Do you know if that vine in your yard is mile-a-minute vine, or wild morning glory? Is the plant that spontaneously appeared in your garden a chrysanthemum, or could it be invasive mugwort that may grow as tall as 5 feet?
Is that vine with the red and gold berries that appear in the fall a good choice to use for your fall decorations? Or, are you risking the spread of a very aggressive plant that can strangle full-grown trees?
Eric Larson, coordinator of the Master Gardener Program for New Haven County, will present a program on “Connecticut’s Invasive Plants” at the Tuesday, July 23, meeting of the Daytime Gardeners of North Haven.
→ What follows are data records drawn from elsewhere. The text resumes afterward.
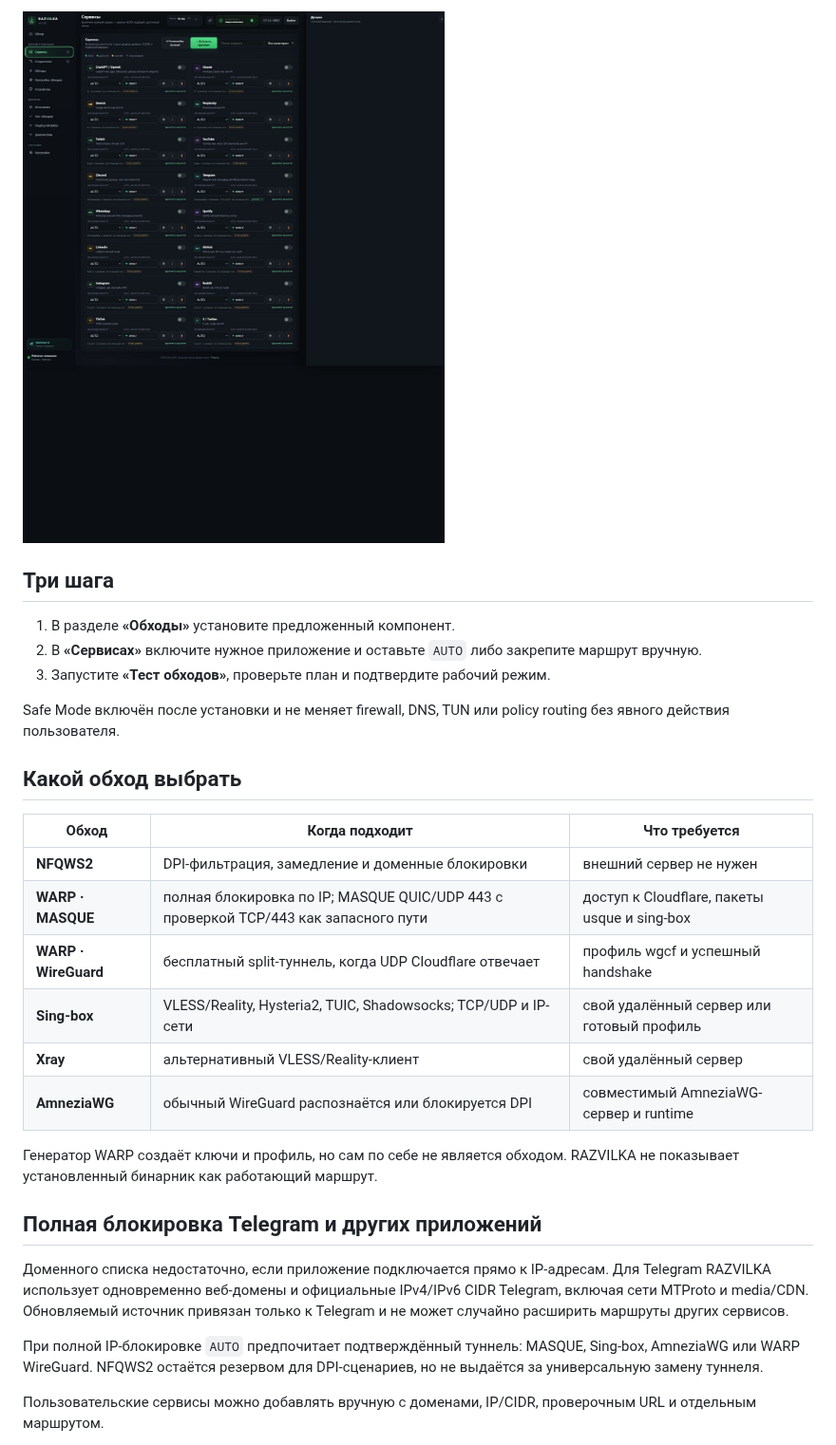
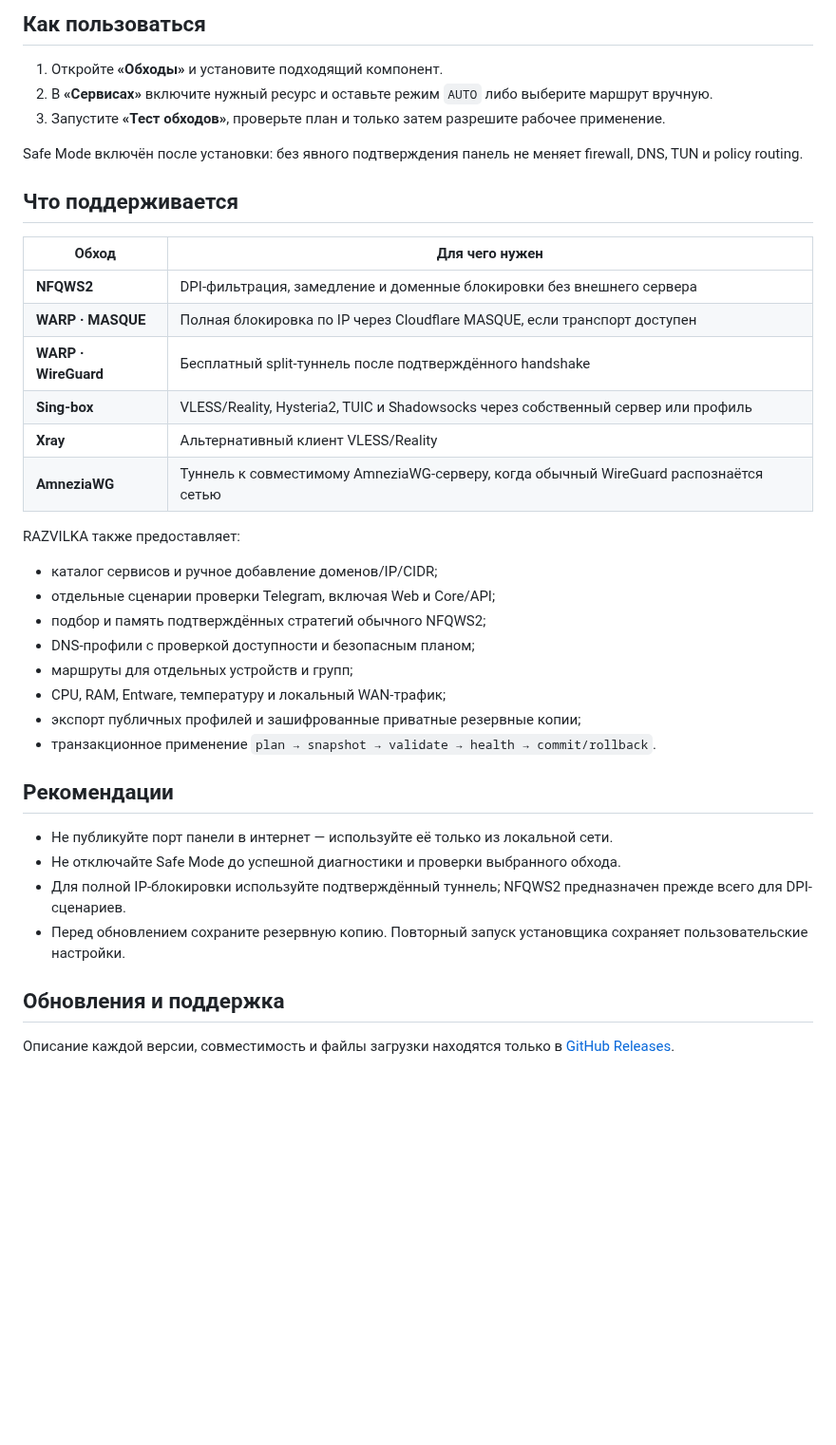
Before and after one commit to ArtixSx/RAZVILKA, a Markdown page: README.md, the part around one of its changes. Shown at 95% size. GitHub-like rendering; blank space fills up the shorter version.

```diff
--- a/README.md
+++ b/README.md
@@ -43,32 +51,42 @@ wget -qO- https://raw.githubusercontent.com/ArtixSx/RAZVILKA/main/scripts/bootst
 
-![Каталог сервисов и покрытие IP-сетей](docs/screenshots/services-v0.14.0.png)
+## Как пользоваться
 
-## Три шага
+1. Откройте **«Обходы»** и установите подходящий компонент.
+2. В **«Сервисах»** включите нужный ресурс и оставьте режим `AUTO` либо выберите маршрут вручную.
+3. Запустите **«Тест обходов»**, проверьте план и только затем разрешите рабочее применение.
 
-1. В разделе **«Обходы»** установите предложенный компонент.
-2. В **«Сервисах»** включите нужное приложение и оставьте `AUTO` либо закрепите маршрут вручную.
-3. Запустите **«Тест обходов»**, проверьте план и подтвердите рабочий режим.
+Safe Mode включён после установки: без явного подтверждения панель не меняет firewall, DNS, TUN и policy routing.
 
-Safe Mode включён после установки и не меняет firewall, DNS, TUN или policy routing без явного действия пользователя.
+## Что поддерживается
 
-## Какой обход выбрать
+| Обход | Для чего нужен |
+|---|---|
+| **NFQWS2** | DPI-фильтрация, замедление и доменные блокировки без внешнего сервера |
+| **WARP · MASQUE** | Полная блокировка по IP через Cloudflare MASQUE, если транспорт доступен |
+| **WARP · WireGuard** | Бесплатный split-туннель после подтверждённого handshake |
+| **Sing-box** | VLESS/Reality, Hysteria2, TUIC и Shadowsocks через собственный сервер или профиль |
+| **Xray** | Альтернативный клиент VLESS/Reality |
+| **AmneziaWG** | Туннель к совместимому AmneziaWG-серверу, когда обычный WireGuard распознаётся сетью |
 
-| Обход | Когда подходит | Что требуется |
-|---|---|---|
-| **NFQWS2** | DPI-фильтрация, замедление и доменные блокировки | внешний сервер не нужен |
-| **WARP · MASQUE** | полная блокировка по IP; MASQUE QUIC/UDP 443 с проверкой TCP/443 как запасного пути | доступ к Cloudflare, пакеты usque и sing-box |
-| **WARP · WireGuard** | бесплатный split-туннель, когда UDP Cloudflare отвечает | профиль wgcf и успешный handshake |
-| **Sing-box** | VLESS/Reality, Hysteria2, TUIC, Shadowsocks; TCP/UDP и IP-сети | свой удалённый сервер или готовый профиль |
-| **Xray** | альтернативный VLESS/Reality-клиент | свой удалённый сервер |
-| **AmneziaWG** | обычный WireGuard распознаётся или блокируется DPI | совместимый AmneziaWG-сервер и runtime |
+RAZVILKA также предоставляет:
 
-Генератор WARP создаёт ключи и профиль, но сам по себе не является обходом. RAZVILKA не показывает установленный бинарник как работающий маршрут.
+- каталог сервисов и ручное добавление доменов/IP/CIDR;
+- отдельные сценарии проверки Telegram, включая Web и Core/API;
+- подбор и память подтверждённых стратегий обычного NFQWS2;
+- DNS-профили с проверкой доступности и безопасным планом;
+- маршруты для отдельных устройств и групп;
+- CPU, RAM, Entware, температуру и локальный WAN-трафик;
+- экспорт публичных профилей и зашифрованные приватные резервные копии;
+- транзакционное применение `plan → snapshot → validate → health → commit/rollback`.
 
-## Полная блокировка Telegram и других приложений
+## Рекомендации
 
-Доменного списка недостаточно, если приложение подключается прямо к IP-адресам. Для Telegram RAZVILKA использует одновременно веб-домены и официальные IPv4/IPv6 CIDR Telegram, включая сети MTProto и media/CDN. Обновляемый источник привязан только к Telegram и не может случайно расширить маршруты других сервисов.
+- Не публикуйте порт панели в интернет — используйте её только из локальной сети.
+- Не отключайте Safe Mode до успешной диагностики и проверки выбранного обхода.
+- Для полной IP-блокировки используйте подтверждённый туннель; NFQWS2 предназначен прежде всего для DPI-сценариев.
+- Перед обновлением сохраните резервную копию. Повторный запуск установщика сохраняет пользовательские настройки.
 
-При полной IP-блокировке `AUTO` предпочитает подтверждённый туннель: MASQUE, Sing-box, AmneziaWG или WARP WireGuard. NFQWS2 остаётся резервом для DPI-сценариев, но не выдаётся за универсальную замену туннеля.
+## Обновления и поддержка
 
-Пользовательские сервисы можно добавлять вручную с доменами, IP/CIDR, проверочным URL и отдельным маршрутом.
+Описание каждой версии, совместимость и файлы загрузки находятся только в [GitHub Releases](https://github.com/ArtixSx/RAZVILKA/releases).
 
```
Also changed, not shown: other parts of README.md (+20 -42 lines), README_EN.md (+36 -24 lines), docs/screenshots/overview-v0.15.0.jpg (added), docs/screenshots/services-v0.15.0.jpg (added).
The program will begin at 11 a.m. at the North Haven Recreation Center, 7 Linsley St. This meeting is open to the public. Call 203-239-1557 to register.
Larson’s experience is extensive. He was supervisor of an arboretum and manager of a botanical garden for many years.
He has also served as an estate gardener, a historic property gardener and a small-time contracting gardener.
Concern about invasive plants (and insects) is taken seriously by The Federated Garden Clubs of CT, Inc. The new theme and project for the incoming president, Arlene Field, is Out with Invasives, In with Natives.
We can make a difference if we begin in our own yards and gardens by properly eradicating invasives, followed by proper planting of natives.
Learn about the invasives, how to identify them, and how to eliminate them, with Larson and the Daytime Gardeners. If you have a weed that may be a concern, bring a fresh sample to the meeting to learn more about it. It may be an invasive, or it may be a native plant that you can continue to grow and enjoy.
Daytime Gardeners of North Haven is a member of the Federated Garden Clubs of CT, Inc., New England Garden Clubs, Inc., and National Garden Clubs, Inc. New members are always welcome. For information, call 203-234-1781.